!-- INSERT IN HEAD PORTION OF CODE -->
BusinessDay
Nigeria's leading finance and market intelligence news report.

Despite Covid-19 crisis, Gtbank remains most efficient lender in Nigeria

Amid the global economic turbulence caused by the coronavirus pandemic, Guaranty Trust Bank (Gtbank) has sweated its asset to generate more returns more than any other lender in Nigeria.

What this means is that the largest lender by market value has used or deployed the resources of its owners in generating higher profit, and it has consistently been turning top line impressive performance into bottom linr growth.

For instance, Gtbank has a return on average equity (ROAE) of 29.70 percent as at March 2020, and what this means is that every Naira of common shareholder’s equity earned about N29.70 so far. In other words, shareholders saw 29.70 percent return on their investment.

Read also: 5 things SMEs must do to survive coronavirus-induced crisis

Its peer rivals are only playing the catch up game. Zenith Bank has a ROAE of 21.64 percent, Accessbank, (26.28 percent); Firstbank Holdings, (13.80 percent), Stanbic IBTC Holdings, (26.45 percent), and United Band for Africa, 19.89 percent.

The small and midsized banks, hobbled by deteriorating assets quality, have not been generating much return to shareholders.

Fidelity Bank has a ROAE of 10.54 percent, Sterling Bank, (7.03 percent); Union Bank, (9.55 percent), and First City Monument Bank, (9.30 percent).

Gtbank’s market cap has grown steadily higher than equity value, which indicates increased confidence on the part of investors.

The lender has a price to earnings ratio of 3.21 times earnings, which makes it shares attractive amid an economic downturn brought on by the coronavirus induced lockdown.

A dividend yield of 12.44 percent means shareholders will be generously compensated for investing in the shares of Gtbank.

Analysts say it is easier for a camel to go through the eye of a needle than for banks to deliver higher returns in the future as the coronavirus induced lockdown has paralyzed economic activities.

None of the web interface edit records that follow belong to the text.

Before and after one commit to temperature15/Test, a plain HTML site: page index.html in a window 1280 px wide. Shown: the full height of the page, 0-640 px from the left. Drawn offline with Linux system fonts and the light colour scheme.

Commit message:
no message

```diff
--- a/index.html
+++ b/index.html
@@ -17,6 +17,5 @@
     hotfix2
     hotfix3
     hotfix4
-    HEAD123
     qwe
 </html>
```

Banks also face pressure from accumulated loan loss provision and weak loan book on the back of lower oil price, and lackluster consumer demand is expected to weigh on demand for credit.

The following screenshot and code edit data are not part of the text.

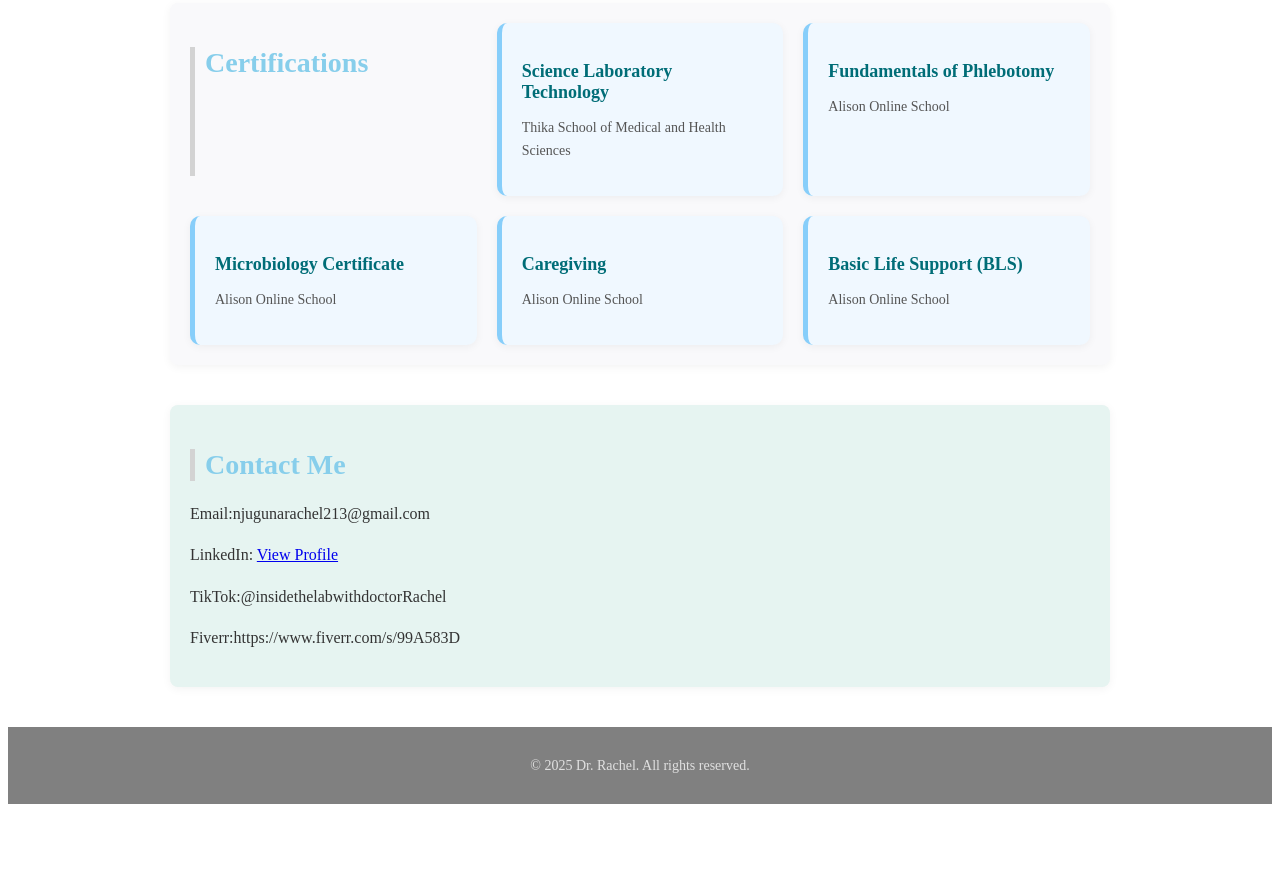
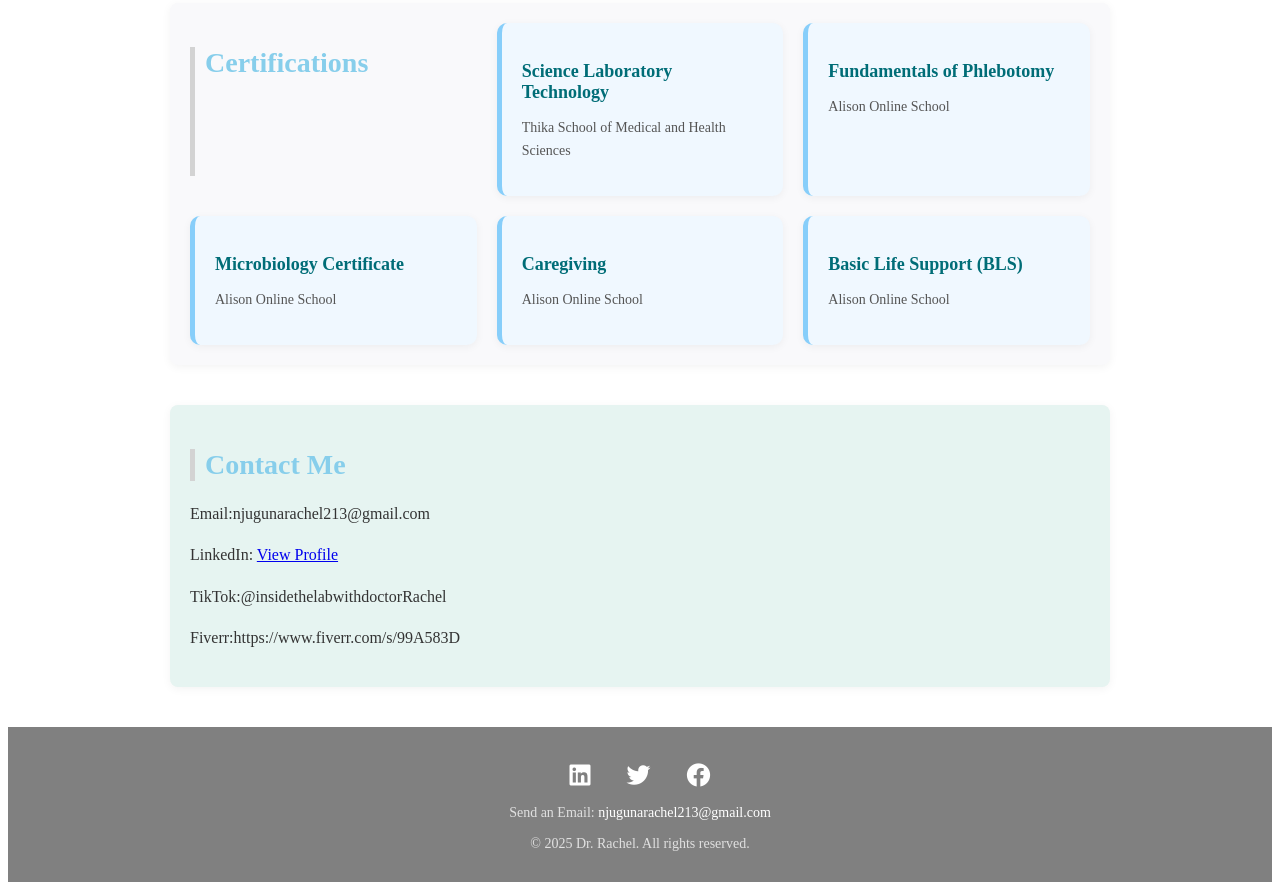
Before and after one commit to Rachel-rn/Rachel-portfolio, a plain HTML site: page index.html in a window 1280 px wide. Shown: the part 1020-1910 px from the top of the page. Before the commit the page ends 1832 px from the top, so only its background shows below. Drawn offline with Linux system fonts and the light colour scheme; files that its build step writes are made by us from their sources.

Commit message:
Update index.html
Corrected footer

```diff
--- a/index.html
+++ b/index.html
@@ -5,8 +5,8 @@
   <meta charset="UTF-8">
   <meta name="viewport" content="width=device-width, initial-scale=1.0">
   <title>Dr. Rachel's Portfolio</title>
-
-  <link href="https://fonts.googleapis.com/css2?family=poppins:wght@300;400;600&display=swap" rel="stylesheet">
+  <link rel="stylesheet" href="https://cdnjs.cloudflare.com/ajax/libs/font-awesome/6.0.0-beta3/css/all.min.css">
+ <link href="https://fonts.googleapis.com/css2?family=poppins:wght@300;400;600&display=swap" rel="stylesheet">
   <link rel="stylesheet" href="css/style.css">
 </head>
 <body>
@@ -92,5 +92,17 @@
 </body>
 </html>
 <footer>
+      <div class="social-icons">
+      <a href="https://www.linkedin.com/in/rachel-njuguna-37b04b23b" target="_blank">
+        <i class="fab fa-linkedin"></i>
+      </a>
+      <a href="https://twitter.com/yourhandle" target="_blank">
+        <i class="fab fa-twitter"></i>
+      </a>
+      <a href="https://www.facebook.com/njuguna.rachel" target="_blank">
+        <i class="fab fa-facebook"></i>
+      </a>
+    </div>
+  <p>Send an Email: <a href="mailto:your.email@example.com">njugunarachel213@gmail.com</a></p>
   <p>© 2025 Dr. Rachel. All rights reserved.</p>
   </footer>
```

Interest income and similar charges for the 1o largest banks increased by a mere 4.97 percent as at March 2020, from N700.94 billion last year, according to data gathered by Businessday.

As a result of the lockdown measures imposed by governments to curb the spread of the virus, oil demand dwindled by more than 60 percent as Brent crude, the international marker, plunged to an 18- year low below $20 a barrel last month. On Friday, Brent rose more than 3 percent to above $30.

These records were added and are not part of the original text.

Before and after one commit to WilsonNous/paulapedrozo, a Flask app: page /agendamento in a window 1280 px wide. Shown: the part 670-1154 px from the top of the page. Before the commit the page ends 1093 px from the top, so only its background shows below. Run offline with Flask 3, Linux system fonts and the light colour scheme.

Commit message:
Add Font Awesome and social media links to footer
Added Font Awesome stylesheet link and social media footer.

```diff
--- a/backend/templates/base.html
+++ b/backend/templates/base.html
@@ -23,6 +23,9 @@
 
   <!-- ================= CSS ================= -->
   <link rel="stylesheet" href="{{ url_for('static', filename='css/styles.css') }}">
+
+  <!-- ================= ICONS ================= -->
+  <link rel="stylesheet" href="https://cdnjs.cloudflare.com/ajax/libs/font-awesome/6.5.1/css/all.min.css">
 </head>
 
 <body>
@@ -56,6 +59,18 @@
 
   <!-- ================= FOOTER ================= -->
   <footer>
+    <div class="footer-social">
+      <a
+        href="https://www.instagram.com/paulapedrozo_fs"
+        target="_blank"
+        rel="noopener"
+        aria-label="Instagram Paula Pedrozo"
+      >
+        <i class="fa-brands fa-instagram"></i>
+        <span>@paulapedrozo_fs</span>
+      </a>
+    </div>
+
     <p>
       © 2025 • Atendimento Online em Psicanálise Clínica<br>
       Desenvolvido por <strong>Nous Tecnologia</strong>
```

The International Monetary Fund says Nigeria’s economy is expected to shrink by 3.4 percent this year and Africa’s largest economy could face a recession lasting until 2021.

Whatsapp mobile

Get real time updates directly on you device, subscribe now.

Comments are closed.